*Source records*:
= Beginning of Section =

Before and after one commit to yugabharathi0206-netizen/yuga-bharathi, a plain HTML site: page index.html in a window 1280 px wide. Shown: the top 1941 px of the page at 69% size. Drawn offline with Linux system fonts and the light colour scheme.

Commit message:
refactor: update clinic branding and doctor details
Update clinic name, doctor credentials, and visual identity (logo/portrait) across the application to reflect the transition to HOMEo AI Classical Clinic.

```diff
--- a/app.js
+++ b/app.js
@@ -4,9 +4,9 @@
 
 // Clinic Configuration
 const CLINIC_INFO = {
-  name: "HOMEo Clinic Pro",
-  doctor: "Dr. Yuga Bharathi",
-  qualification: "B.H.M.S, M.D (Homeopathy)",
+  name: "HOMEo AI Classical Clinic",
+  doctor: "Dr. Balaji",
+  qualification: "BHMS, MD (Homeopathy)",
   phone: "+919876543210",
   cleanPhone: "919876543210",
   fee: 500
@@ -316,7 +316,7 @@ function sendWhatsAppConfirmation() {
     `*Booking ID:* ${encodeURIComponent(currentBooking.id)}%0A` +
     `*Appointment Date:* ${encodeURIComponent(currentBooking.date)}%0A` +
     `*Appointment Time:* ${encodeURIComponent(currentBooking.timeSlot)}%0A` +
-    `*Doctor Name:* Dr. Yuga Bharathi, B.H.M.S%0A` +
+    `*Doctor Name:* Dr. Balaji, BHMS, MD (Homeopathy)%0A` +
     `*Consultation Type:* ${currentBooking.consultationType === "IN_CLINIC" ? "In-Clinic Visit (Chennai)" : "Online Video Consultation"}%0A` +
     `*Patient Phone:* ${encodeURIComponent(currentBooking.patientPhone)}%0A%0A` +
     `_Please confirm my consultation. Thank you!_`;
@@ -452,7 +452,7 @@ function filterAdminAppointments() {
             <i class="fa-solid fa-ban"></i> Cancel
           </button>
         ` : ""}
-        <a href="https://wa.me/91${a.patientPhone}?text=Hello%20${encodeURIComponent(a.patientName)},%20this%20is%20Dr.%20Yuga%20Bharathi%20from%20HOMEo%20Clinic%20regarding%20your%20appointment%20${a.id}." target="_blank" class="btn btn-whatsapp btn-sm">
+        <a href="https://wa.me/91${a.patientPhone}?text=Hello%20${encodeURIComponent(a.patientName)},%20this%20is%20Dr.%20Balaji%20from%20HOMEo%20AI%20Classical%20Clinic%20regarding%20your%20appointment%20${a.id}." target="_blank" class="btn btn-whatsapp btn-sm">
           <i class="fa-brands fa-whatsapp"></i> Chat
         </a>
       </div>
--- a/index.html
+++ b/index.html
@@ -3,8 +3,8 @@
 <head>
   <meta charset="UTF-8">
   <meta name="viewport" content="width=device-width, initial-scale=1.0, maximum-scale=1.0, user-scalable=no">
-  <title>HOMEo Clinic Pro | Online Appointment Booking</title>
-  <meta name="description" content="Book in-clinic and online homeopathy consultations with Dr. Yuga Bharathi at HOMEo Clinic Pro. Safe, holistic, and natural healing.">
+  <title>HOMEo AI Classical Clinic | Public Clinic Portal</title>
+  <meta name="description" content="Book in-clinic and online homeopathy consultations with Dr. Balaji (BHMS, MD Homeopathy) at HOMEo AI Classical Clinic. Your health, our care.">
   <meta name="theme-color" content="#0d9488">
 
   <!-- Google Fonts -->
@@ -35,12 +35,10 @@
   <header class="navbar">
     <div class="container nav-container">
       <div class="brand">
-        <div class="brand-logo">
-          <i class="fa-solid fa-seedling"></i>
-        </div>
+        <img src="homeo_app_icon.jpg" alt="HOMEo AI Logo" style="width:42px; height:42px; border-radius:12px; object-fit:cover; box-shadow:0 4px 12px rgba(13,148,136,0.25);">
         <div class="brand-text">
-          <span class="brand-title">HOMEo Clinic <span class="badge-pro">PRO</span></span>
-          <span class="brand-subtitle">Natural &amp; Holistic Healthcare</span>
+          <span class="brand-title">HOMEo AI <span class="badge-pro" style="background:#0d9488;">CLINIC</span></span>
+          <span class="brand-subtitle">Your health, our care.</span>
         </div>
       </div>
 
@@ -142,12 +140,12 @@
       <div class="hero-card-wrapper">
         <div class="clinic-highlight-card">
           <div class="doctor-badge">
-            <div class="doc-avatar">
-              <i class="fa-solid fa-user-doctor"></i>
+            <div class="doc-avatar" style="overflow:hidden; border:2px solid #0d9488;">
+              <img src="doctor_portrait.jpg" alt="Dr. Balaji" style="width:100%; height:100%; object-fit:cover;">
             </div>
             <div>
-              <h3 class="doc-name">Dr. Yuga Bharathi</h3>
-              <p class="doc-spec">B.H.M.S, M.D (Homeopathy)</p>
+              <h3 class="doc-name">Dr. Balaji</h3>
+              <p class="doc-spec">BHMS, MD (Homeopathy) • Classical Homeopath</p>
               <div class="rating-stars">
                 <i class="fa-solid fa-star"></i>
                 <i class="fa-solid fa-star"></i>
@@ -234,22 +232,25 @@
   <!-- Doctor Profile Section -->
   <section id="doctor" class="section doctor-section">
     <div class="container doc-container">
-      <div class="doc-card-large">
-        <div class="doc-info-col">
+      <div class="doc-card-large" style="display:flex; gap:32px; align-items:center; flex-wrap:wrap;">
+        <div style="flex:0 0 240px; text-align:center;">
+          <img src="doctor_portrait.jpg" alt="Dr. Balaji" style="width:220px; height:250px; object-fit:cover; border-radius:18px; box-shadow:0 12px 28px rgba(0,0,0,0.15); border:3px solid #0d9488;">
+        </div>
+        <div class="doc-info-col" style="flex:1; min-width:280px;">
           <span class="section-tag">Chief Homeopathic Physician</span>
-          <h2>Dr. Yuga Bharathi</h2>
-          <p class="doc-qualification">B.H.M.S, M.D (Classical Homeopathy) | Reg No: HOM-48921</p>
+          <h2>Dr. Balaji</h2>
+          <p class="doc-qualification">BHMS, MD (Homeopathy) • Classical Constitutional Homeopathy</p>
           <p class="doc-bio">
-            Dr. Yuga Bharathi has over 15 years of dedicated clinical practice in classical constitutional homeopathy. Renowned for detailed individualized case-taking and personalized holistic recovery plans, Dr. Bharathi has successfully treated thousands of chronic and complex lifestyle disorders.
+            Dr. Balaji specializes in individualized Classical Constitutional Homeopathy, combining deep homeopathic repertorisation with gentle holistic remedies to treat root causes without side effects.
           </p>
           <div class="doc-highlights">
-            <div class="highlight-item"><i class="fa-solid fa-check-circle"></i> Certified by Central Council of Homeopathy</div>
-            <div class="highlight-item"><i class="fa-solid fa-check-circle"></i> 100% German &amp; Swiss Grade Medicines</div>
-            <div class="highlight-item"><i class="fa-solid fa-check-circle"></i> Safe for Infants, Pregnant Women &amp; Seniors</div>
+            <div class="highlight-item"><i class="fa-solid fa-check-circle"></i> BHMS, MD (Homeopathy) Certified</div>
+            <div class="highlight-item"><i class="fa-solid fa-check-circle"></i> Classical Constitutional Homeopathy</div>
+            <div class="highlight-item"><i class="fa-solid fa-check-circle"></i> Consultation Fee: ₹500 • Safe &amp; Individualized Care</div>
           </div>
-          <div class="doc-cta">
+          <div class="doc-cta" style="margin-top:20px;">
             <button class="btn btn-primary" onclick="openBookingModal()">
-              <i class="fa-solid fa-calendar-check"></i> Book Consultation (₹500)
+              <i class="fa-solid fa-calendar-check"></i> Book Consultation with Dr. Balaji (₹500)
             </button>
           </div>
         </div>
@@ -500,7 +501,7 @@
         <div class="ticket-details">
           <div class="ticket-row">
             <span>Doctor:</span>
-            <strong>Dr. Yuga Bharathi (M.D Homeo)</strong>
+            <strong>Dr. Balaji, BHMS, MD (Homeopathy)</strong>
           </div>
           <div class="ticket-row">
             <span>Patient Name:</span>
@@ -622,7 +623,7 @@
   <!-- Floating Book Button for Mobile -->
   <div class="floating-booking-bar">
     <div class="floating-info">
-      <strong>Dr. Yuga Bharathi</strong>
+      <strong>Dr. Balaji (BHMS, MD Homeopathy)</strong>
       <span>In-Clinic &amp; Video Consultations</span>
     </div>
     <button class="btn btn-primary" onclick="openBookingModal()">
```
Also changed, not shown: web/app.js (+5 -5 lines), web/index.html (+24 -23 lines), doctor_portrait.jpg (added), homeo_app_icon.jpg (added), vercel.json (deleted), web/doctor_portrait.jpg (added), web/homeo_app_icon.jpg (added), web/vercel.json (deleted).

= End of Section =

*What is expected*:
Nothing but the lines from the first line of the data through the line with "refactor: update clinic" should be returned, exactly as they appear, both ends included.

*Response*:
Before and after one commit to yugabharathi0206-netizen/yuga-bharathi, a plain HTML site: page index.html in a window 1280 px wide. Shown: the top 1941 px of the page at 69% size. Drawn offline with Linux system fonts and the light colour scheme.

Commit message:
refactor: update clinic branding and doctor details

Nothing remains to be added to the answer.